## Requirement
Output all of the entries exactly as they are given.
↓
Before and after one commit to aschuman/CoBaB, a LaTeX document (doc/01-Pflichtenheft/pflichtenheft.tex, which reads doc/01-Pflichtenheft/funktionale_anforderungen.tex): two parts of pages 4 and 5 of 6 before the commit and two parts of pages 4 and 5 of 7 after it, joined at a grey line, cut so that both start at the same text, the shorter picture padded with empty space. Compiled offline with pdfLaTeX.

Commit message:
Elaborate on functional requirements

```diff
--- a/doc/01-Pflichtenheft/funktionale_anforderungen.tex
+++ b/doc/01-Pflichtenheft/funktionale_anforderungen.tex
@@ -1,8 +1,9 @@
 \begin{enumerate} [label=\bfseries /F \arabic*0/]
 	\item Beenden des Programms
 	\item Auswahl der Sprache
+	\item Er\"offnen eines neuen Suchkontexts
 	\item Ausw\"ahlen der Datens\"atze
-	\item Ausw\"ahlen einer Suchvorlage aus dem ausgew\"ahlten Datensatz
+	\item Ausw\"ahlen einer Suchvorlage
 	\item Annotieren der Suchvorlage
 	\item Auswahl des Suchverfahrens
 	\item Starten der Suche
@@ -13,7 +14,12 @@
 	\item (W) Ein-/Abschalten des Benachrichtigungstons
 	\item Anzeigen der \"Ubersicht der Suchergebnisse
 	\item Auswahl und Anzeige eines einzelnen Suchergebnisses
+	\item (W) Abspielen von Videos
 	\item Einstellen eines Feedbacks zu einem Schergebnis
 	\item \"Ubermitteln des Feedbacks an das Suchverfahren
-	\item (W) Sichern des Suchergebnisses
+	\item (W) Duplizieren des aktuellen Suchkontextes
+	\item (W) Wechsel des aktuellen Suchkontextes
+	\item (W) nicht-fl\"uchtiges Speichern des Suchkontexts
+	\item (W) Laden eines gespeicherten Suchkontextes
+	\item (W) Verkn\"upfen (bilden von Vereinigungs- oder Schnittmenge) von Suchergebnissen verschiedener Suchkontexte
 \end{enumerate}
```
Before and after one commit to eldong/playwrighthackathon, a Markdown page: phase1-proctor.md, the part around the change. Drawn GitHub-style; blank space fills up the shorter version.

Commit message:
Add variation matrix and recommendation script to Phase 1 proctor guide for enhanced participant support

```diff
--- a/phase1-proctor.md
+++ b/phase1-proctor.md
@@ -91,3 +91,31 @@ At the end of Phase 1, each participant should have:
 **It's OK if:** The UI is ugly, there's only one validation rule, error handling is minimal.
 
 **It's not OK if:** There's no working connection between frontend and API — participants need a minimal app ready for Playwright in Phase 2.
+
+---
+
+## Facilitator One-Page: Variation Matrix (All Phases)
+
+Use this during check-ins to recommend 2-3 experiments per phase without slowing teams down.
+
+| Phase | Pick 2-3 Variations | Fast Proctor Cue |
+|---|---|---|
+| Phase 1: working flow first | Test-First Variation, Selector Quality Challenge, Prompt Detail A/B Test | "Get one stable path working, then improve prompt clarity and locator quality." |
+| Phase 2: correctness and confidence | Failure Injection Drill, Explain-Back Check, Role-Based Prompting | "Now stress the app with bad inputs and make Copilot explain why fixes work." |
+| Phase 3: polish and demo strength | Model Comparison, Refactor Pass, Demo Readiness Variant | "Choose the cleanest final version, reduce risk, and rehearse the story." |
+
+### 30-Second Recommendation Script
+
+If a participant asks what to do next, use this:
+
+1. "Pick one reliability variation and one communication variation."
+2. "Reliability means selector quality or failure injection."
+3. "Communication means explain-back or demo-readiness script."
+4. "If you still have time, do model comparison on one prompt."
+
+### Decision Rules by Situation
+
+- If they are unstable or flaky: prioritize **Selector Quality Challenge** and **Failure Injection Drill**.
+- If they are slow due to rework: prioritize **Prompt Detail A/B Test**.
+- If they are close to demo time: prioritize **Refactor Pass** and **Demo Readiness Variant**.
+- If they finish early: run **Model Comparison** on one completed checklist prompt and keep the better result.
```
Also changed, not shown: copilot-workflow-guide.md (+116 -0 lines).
↑
## Task response
Before and after one commit to aschuman/CoBaB, a LaTeX document (doc/01-Pflichtenheft/pflichtenheft.tex, which reads doc/01-Pflichtenheft/funktionale_anforderungen.tex): two parts of pages 4 and 5 of 6 before the commit and two parts of pages 4 and 5 of 7 after it, joined at a grey line, cut so that both start at the same text, the shorter picture padded with empty space. Compiled offline with pdfLaTeX.

Commit message:
Elaborate on functional requirements

```diff
--- a/doc/01-Pflichtenheft/funktionale_anforderungen.tex
+++ b/doc/01-Pflichtenheft/funktionale_anforderungen.tex
@@ -1,8 +1,9 @@
 \begin{enumerate} [label=\bfseries /F \arabic*0/]
 	\item Beenden des Programms
 	\item Auswahl der Sprache
+	\item Er\"offnen eines neuen Suchkontexts
 	\item Ausw\"ahlen der Datens\"atze
-	\item Ausw\"ahlen einer Suchvorlage aus dem ausgew\"ahlten Datensatz
+	\item Ausw\"ahlen einer Suchvorlage
 	\item Annotieren der Suchvorlage
 	\item Auswahl des Suchverfahrens
 	\item Starten der Suche
@@ -13,7 +14,12 @@
 	\item (W) Ein-/Abschalten des Benachrichtigungstons
 	\item Anzeigen der \"Ubersicht der Suchergebnisse
 	\item Auswahl und Anzeige eines einzelnen Suchergebnisses
+	\item (W) Abspielen von Videos
 	\item Einstellen eines Feedbacks zu einem Schergebnis
 	\item \"Ubermitteln des Feedbacks an das Suchverfahren
-	\item (W) Sichern des Suchergebnisses
+	\item (W) Duplizieren des aktuellen Suchkontextes
+	\item (W) Wechsel des aktuellen Suchkontextes
+	\item (W) nicht-fl\"uchtiges Speichern des Suchkontexts
+	\item (W) Laden eines gespeicherten Suchkontextes
+	\item (W) Verkn\"upfen (bilden von Vereinigungs- oder Schnittmenge) von Suchergebnissen verschiedener Suchkontexte
 \end{enumerate}
```
Before and after one commit to eldong/playwrighthackathon, a Markdown page: phase1-proctor.md, the part around the change. Drawn GitHub-style; blank space fills up the shorter version.

Commit message:
Add variation matrix and recommendation script to Phase 1 proctor guide for enhanced participant support

```diff
--- a/phase1-proctor.md
+++ b/phase1-proctor.md
@@ -91,3 +91,31 @@ At the end of Phase 1, each participant should have:
 **It's OK if:** The UI is ugly, there's only one validation rule, error handling is minimal.
 
 **It's not OK if:** There's no working connection between frontend and API — participants need a minimal app ready for Playwright in Phase 2.
+
+---
+
+## Facilitator One-Page: Variation Matrix (All Phases)
+
+Use this during check-ins to recommend 2-3 experiments per phase without slowing teams down.
+
+| Phase | Pick 2-3 Variations | Fast Proctor Cue |
+|---|---|---|
+| Phase 1: working flow first | Test-First Variation, Selector Quality Challenge, Prompt Detail A/B Test | "Get one stable path working, then improve prompt clarity and locator quality." |
+| Phase 2: correctness and confidence | Failure Injection Drill, Explain-Back Check, Role-Based Prompting | "Now stress the app with bad inputs and make Copilot explain why fixes work." |
+| Phase 3: polish and demo strength | Model Comparison, Refactor Pass, Demo Readiness Variant | "Choose the cleanest final version, reduce risk, and rehearse the story." |
+
+### 30-Second Recommendation Script
+
+If a participant asks what to do next, use this:
+
+1. "Pick one reliability variation and one communication variation."
+2. "Reliability means selector quality or failure injection."
+3. "Communication means explain-back or demo-readiness script."
+4. "If you still have time, do model comparison on one prompt."
+
+### Decision Rules by Situation
+
+- If they are unstable or flaky: prioritize **Selector Quality Challenge** and **Failure Injection Drill**.
+- If they are slow due to rework: prioritize **Prompt Detail A/B Test**.
+- If they are close to demo time: prioritize **Refactor Pass** and **Demo Readiness Variant**.
+- If they finish early: run **Model Comparison** on one completed checklist prompt and keep the better result.
```
Also changed, not shown: copilot-workflow-guide.md (+116 -0 lines).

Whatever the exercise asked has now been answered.